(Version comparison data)
_ _ _ _

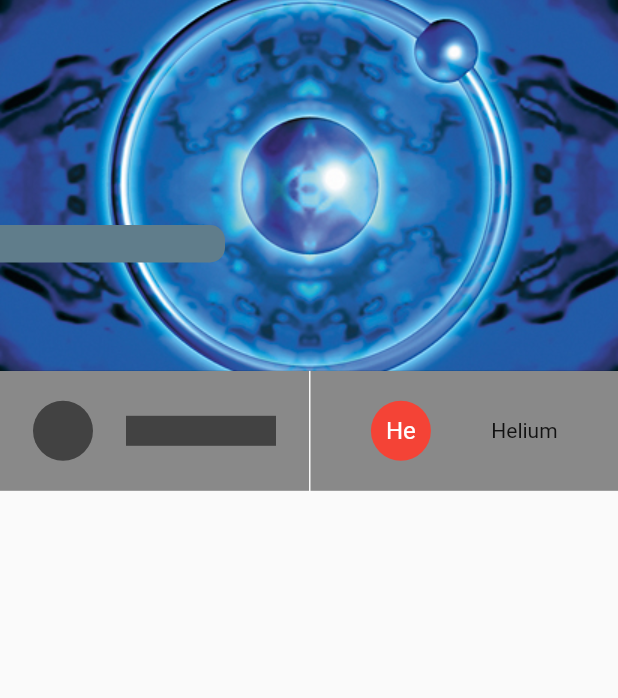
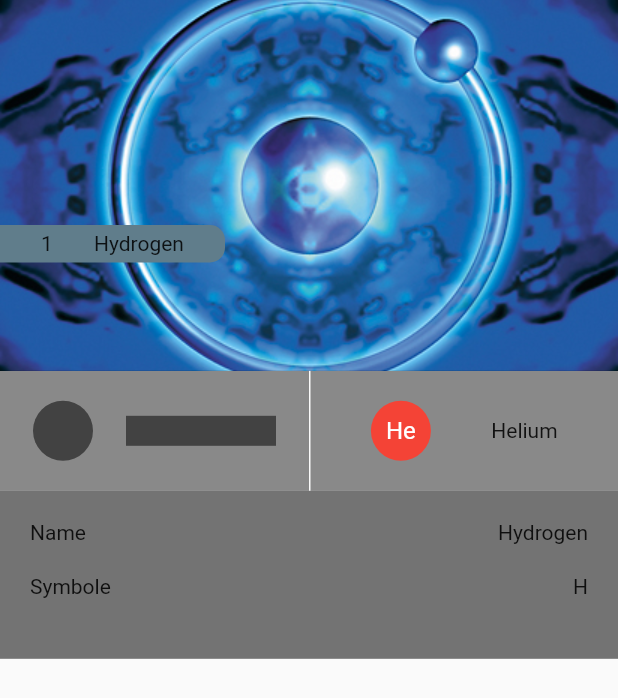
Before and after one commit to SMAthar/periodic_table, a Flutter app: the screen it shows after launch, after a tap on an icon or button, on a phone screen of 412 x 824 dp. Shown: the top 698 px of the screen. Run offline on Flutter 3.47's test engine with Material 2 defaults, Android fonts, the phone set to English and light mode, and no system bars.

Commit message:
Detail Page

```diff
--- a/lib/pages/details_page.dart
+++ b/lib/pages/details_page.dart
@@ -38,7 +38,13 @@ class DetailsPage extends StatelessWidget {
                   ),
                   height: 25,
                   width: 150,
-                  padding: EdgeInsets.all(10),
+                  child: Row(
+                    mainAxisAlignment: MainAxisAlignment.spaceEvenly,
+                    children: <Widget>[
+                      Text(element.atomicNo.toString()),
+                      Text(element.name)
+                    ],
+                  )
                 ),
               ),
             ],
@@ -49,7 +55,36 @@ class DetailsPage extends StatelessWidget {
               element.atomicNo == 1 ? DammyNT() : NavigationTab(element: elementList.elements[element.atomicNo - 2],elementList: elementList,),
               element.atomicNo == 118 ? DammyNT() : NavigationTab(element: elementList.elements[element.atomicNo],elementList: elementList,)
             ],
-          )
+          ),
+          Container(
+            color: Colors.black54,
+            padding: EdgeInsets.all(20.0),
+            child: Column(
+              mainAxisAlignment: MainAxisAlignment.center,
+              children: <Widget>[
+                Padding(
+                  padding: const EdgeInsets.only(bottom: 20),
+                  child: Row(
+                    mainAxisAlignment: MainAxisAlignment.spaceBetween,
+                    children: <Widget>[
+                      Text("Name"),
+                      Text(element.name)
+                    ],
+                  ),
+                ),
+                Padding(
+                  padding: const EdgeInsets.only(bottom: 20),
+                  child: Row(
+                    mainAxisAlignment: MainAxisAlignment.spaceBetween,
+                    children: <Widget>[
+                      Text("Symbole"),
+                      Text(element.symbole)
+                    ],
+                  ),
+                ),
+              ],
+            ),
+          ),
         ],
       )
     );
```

_ _ _ _

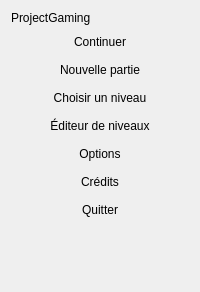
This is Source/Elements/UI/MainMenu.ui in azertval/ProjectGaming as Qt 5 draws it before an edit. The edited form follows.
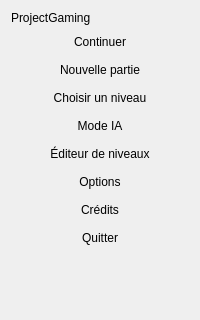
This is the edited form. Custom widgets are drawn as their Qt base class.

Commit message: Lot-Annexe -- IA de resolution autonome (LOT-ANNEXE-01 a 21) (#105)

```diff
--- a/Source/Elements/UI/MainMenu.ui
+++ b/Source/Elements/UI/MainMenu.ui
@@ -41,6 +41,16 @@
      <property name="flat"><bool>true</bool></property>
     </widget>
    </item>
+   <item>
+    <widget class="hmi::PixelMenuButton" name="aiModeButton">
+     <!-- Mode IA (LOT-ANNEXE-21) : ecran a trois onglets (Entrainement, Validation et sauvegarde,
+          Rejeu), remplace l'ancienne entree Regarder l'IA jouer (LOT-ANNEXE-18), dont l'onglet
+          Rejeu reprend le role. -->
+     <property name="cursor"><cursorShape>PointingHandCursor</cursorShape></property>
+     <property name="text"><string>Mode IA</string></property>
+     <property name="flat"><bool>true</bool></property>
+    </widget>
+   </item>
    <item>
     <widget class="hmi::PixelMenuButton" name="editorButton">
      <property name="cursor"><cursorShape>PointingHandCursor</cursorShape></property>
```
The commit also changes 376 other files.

_ _ _ _

### Exercise prompt
Each line above that includes the word "property" is to be copied.

### Task output
      <property name="flat"><bool>true</bool></property>
+     <property name="cursor"><cursorShape>PointingHandCursor</cursorShape></property>
+     <property name="text"><string>Mode IA</string></property>
+     <property name="flat"><bool>true</bool></property>
      <property name="cursor"><cursorShape>PointingHandCursor</cursorShape></property>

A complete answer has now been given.